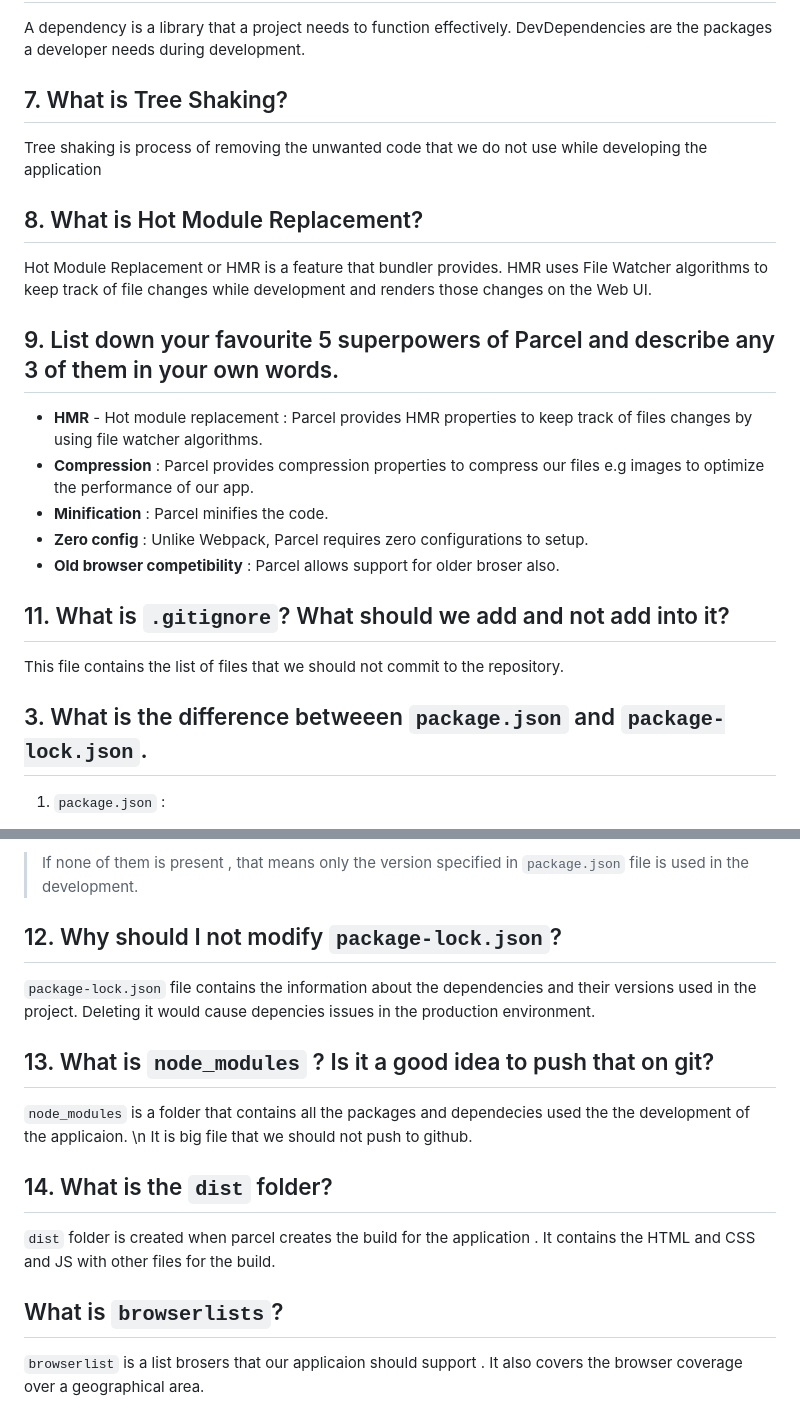
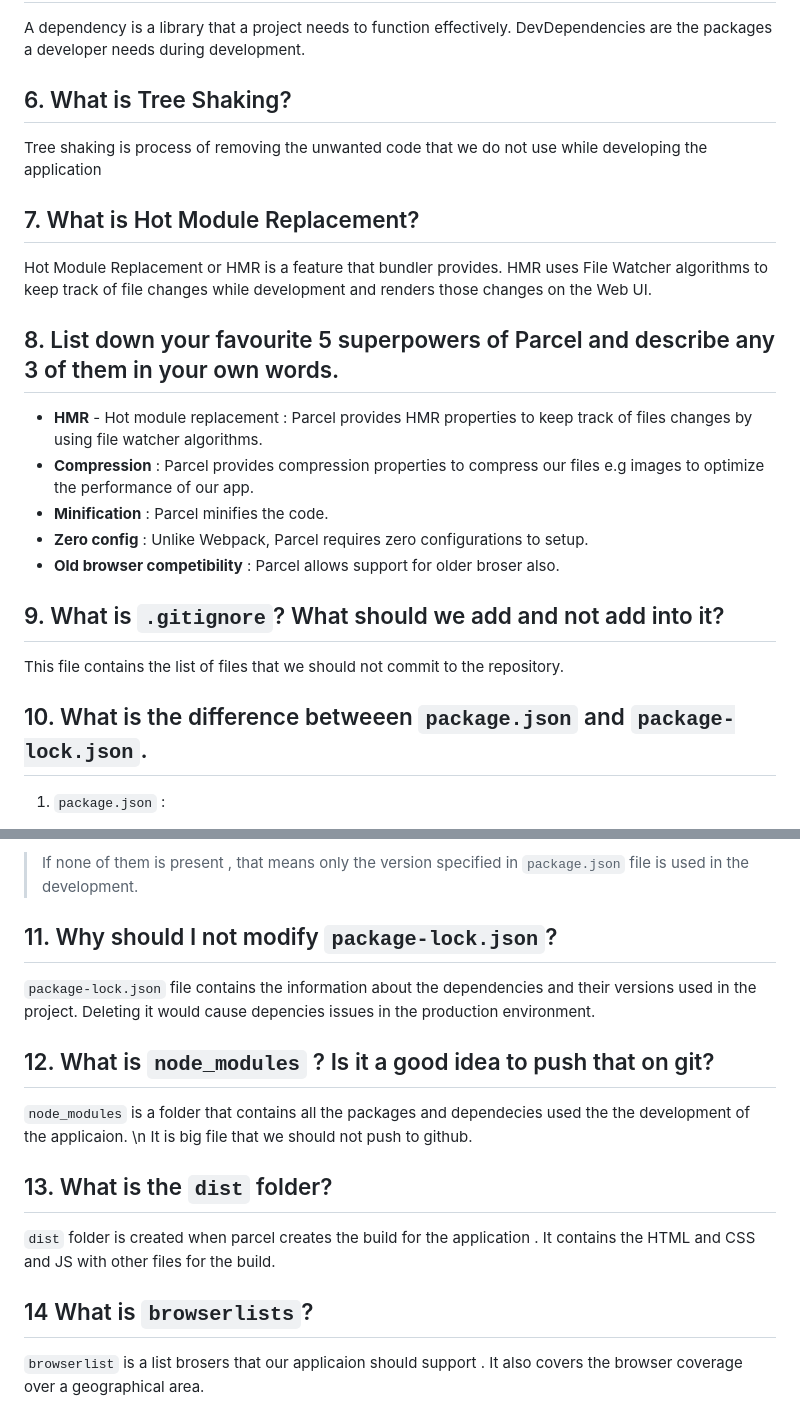
Before and after one commit to vivekumartomar/Q3Poc, a Markdown page: theory/theory-assignment.md, 2 parts joined by grey strips. GitHub-like rendering.

Commit message:
Update theory-assignment.md
fixed the order

```diff
--- a/theory/theory-assignment.md
+++ b/theory/theory-assignment.md
@@ -24,13 +24,13 @@ Parcel/Webpack are type of bundlers that we use to power our application with di
 ## 5. What is difference between `dependencies` vs `devDependencies` ? :
 A dependency is a library that a project needs to function effectively. DevDependencies are the packages a developer needs during development.
 
-## 7. What is Tree Shaking?
+## 6. What is Tree Shaking?
 Tree shaking is process of removing the unwanted code that we do not use while developing the application
 
-## 8. What is Hot Module Replacement?
+## 7. What is Hot Module Replacement?
 Hot Module Replacement or HMR is a feature that bundler provides. HMR uses File Watcher algorithms to keep track of file changes while development and renders those changes on the Web UI.
 
-## 9. List down your favourite 5 superpowers of Parcel and describe any 3 of them in your own words.
+## 8. List down your favourite 5 superpowers of Parcel and describe any 3 of them in your own words.
 
 - **HMR** - Hot module replacement : Parcel provides HMR properties to keep track of files changes by using file watcher algorithms.
 - **Compression** : Parcel provides compression properties to compress our files e.g images to optimize the performance of our app.
@@ -38,10 +38,10 @@ Hot Module Replacement or HMR is a feature that bundler provides. HMR uses File
 - **Zero config** : Unlike Webpack, Parcel requires zero configurations to setup.
 - **Old browser competibility** : Parcel allows support for older broser also.
 
-## 11. What is `.gitignore`? What should we add and not add into it?
+## 9. What is `.gitignore`? What should we add and not add into it?
 This file contains the list of  files that we should not commit to the repository.
 
-## 3. What is the difference betweeen `package.json` and `package-lock.json`.
+## 10. What is the difference betweeen `package.json` and `package-lock.json`.
 
 1. `package.json` :
 
@@ -80,16 +80,16 @@ These are used with the versions of the package installed.
 > If none of them is present , that means only the version specified in `package.json` file is used in the development.
 
 
-## 12. Why should I not modify `package-lock.json`?
+## 11. Why should I not modify `package-lock.json`?
 `package-lock.json` file contains the information about the dependencies and their versions  used in the project. Deleting it would cause depencies issues in the production environment.
 
-## 13. What is `node_modules` ? Is it a good idea to push that on git?
+## 12. What is `node_modules` ? Is it a good idea to push that on git?
 
 `node_modules` is a folder that contains all the packages and dependecies used the the development of the applicaion.
 \n It is big file that we should not push to github.
 
-## 14. What is the `dist` folder?
+## 13. What is the `dist` folder?
 `dist` folder is created when parcel creates the build for the application . It contains the HTML and CSS and JS with other files  for the build.
 
-## What is `browserlists`?
+## 14 What is `browserlists`?
 `browserlist` is a list brosers that our applicaion should support . It also covers the browser coverage over a geographical area.
```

*Assignment:*
Show all lines from the entries that hold "contains".

*Response box:*
 This file contains the list of  files that we should not commit to the repository.
 `package-lock.json` file contains the information about the dependencies and their versions  used in the project. Deleting it would cause depencies issues in the production environment.
 `node_modules` is a folder that contains all the packages and dependecies used the the development of the applicaion.
 `dist` folder is created when parcel creates the build for the application . It contains the HTML and CSS and JS with other files  for the build.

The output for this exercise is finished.